Heidelberg and the Neckar Valley: Places to Explore

Advertisement

Stuttgart

Stuttgart is a city of contradictions. It has been called, among other things, "Germany's biggest small town" and "the city where work is a pleasure." For centuries Stuttgart, whose name derives from Stutengarten, or "stud farm," remained a pastoral backwater along the Neckar. Then the Industrial Revolution propelled the city into the machine age. Leveled in World War II, Stuttgart has regained its position as one of Germany's top industrial centers.

This is Germany's can-do city, whose natives have turned out Mercedes-Benz and Porsche cars, Bosch electrical equipment, and a host of other products exported worldwide. Yet Stuttgart is also a city of culture and the arts, with world-class museums, opera, and ballet. Moreover, it's the domain of fine local wines; the vineyards actually approach the city center in a rim of green hills. Forests, vineyards, meadows, and orchards compose more than half the city, which is enclosed on three sides by woods. Each year in October, Stuttgart is home to Germany’s second largest Oktoberfest (after Munich), called the Canstatter Volksfest.

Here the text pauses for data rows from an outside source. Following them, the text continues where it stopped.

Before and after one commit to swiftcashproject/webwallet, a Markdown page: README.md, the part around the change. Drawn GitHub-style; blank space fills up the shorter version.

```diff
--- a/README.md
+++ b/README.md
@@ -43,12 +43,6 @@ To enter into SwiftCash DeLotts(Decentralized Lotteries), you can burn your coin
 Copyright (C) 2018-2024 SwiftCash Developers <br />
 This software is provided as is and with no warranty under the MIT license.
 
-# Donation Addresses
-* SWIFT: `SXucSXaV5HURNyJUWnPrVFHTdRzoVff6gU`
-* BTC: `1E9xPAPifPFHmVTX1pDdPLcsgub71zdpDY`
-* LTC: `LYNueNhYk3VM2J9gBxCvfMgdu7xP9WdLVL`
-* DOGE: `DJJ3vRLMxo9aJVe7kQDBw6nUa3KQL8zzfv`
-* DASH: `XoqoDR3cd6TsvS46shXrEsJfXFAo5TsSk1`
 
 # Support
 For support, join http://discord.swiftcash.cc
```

An ideal introduction to the contrasts of Stuttgart is a guided city bus tour. Included is a visit to the needle-nose TV tower, high on a mountaintop above the city, affording stupendous views. Built in 1956, it was the first of its kind in the world. The tourist office also offers superb walking tours. On your own, the best place to begin exploring Stuttgart is the Hauptbahnhof (main train station); from there walk down the pedestrian street Königstrasse to Schillerplatz, a small, charming square named after the 18th-century poet and playwright Friedrich Schiller, who was born in nearby Marbach. The square is surrounded by historic buildings, many of which were rebuilt after the war.

Advertisement